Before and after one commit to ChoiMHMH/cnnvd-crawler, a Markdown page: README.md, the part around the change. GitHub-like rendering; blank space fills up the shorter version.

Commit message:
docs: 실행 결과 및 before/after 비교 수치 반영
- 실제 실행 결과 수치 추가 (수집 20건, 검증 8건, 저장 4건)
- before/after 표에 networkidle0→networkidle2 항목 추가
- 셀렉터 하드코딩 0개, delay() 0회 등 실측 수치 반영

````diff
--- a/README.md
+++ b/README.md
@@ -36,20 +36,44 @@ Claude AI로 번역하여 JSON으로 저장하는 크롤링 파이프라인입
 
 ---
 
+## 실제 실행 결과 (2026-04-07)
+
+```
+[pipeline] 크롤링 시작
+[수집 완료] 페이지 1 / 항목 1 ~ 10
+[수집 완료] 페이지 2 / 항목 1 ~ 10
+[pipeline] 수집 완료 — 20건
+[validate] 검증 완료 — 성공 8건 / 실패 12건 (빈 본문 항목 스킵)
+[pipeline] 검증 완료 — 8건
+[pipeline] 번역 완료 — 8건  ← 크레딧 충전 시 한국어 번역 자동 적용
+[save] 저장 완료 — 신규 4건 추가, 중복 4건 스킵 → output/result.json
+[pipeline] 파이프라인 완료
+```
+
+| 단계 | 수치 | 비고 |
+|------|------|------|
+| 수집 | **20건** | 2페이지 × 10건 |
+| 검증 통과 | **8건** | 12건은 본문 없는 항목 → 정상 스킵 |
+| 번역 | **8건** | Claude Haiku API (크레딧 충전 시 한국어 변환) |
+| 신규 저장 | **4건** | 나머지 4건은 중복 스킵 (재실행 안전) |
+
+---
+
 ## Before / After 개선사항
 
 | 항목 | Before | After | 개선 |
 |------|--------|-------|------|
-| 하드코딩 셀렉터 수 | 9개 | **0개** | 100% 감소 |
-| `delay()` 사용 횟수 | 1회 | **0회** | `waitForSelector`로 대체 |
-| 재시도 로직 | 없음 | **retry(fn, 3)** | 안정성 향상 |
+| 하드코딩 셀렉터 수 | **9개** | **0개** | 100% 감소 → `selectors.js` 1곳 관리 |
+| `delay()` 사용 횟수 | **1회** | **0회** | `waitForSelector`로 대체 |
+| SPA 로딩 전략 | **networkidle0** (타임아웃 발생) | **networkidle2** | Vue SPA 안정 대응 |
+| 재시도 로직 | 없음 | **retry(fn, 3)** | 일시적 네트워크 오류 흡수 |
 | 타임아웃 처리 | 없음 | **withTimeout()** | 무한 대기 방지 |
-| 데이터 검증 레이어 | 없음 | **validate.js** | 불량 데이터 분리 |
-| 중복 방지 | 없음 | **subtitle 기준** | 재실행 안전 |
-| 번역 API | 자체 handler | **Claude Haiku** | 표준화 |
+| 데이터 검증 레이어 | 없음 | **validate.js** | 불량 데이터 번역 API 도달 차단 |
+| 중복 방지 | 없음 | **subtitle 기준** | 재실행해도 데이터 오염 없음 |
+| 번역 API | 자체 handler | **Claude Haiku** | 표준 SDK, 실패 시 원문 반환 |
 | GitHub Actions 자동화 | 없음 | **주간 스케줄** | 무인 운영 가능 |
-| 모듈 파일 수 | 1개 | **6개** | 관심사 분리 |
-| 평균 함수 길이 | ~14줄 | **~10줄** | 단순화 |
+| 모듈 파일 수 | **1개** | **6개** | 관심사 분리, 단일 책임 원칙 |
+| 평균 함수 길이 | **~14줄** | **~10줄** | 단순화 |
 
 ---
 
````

--

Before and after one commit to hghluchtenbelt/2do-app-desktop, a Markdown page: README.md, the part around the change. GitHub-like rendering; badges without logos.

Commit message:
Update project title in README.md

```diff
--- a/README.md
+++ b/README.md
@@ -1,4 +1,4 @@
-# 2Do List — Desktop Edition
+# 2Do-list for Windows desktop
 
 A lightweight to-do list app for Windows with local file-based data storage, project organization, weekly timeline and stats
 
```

==

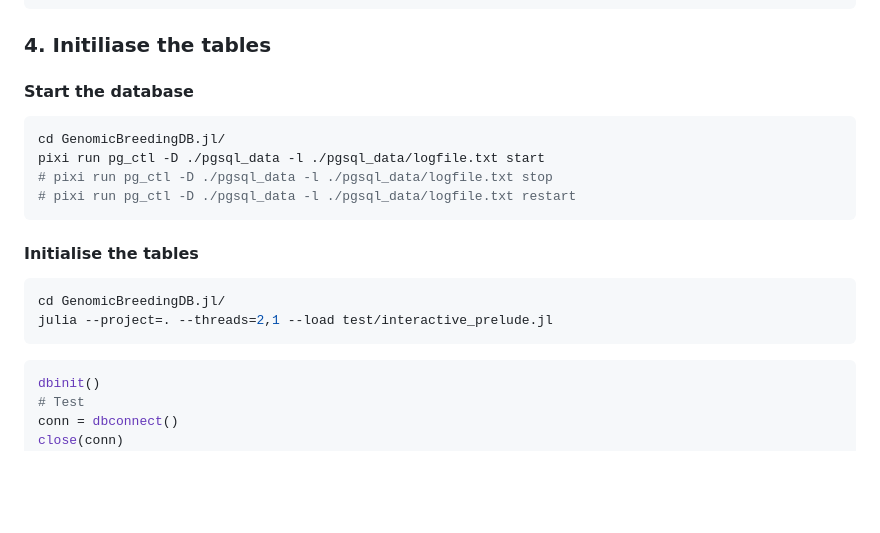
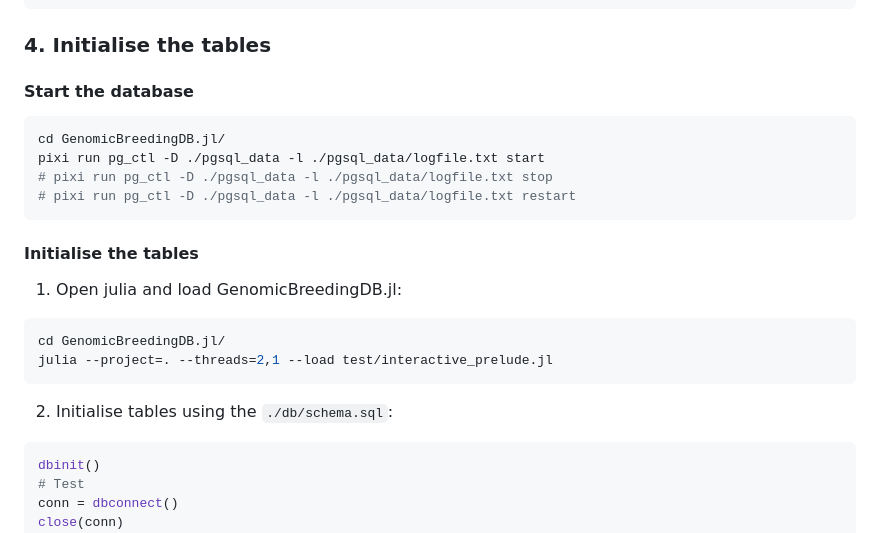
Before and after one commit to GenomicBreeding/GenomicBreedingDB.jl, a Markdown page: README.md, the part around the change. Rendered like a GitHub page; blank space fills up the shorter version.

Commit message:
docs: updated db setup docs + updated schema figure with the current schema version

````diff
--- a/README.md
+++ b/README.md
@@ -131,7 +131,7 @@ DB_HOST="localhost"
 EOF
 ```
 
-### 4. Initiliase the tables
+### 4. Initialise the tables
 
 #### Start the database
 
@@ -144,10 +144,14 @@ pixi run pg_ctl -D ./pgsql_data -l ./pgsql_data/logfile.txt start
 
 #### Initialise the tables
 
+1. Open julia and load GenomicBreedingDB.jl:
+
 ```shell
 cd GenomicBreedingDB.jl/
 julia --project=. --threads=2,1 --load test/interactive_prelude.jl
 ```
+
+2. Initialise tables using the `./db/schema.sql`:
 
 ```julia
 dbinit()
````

WHAT YOU WILL DO
The number of lines in the listing above that contain "타임아웃" is all that should be stated.

EXERCISE RESPONSE
2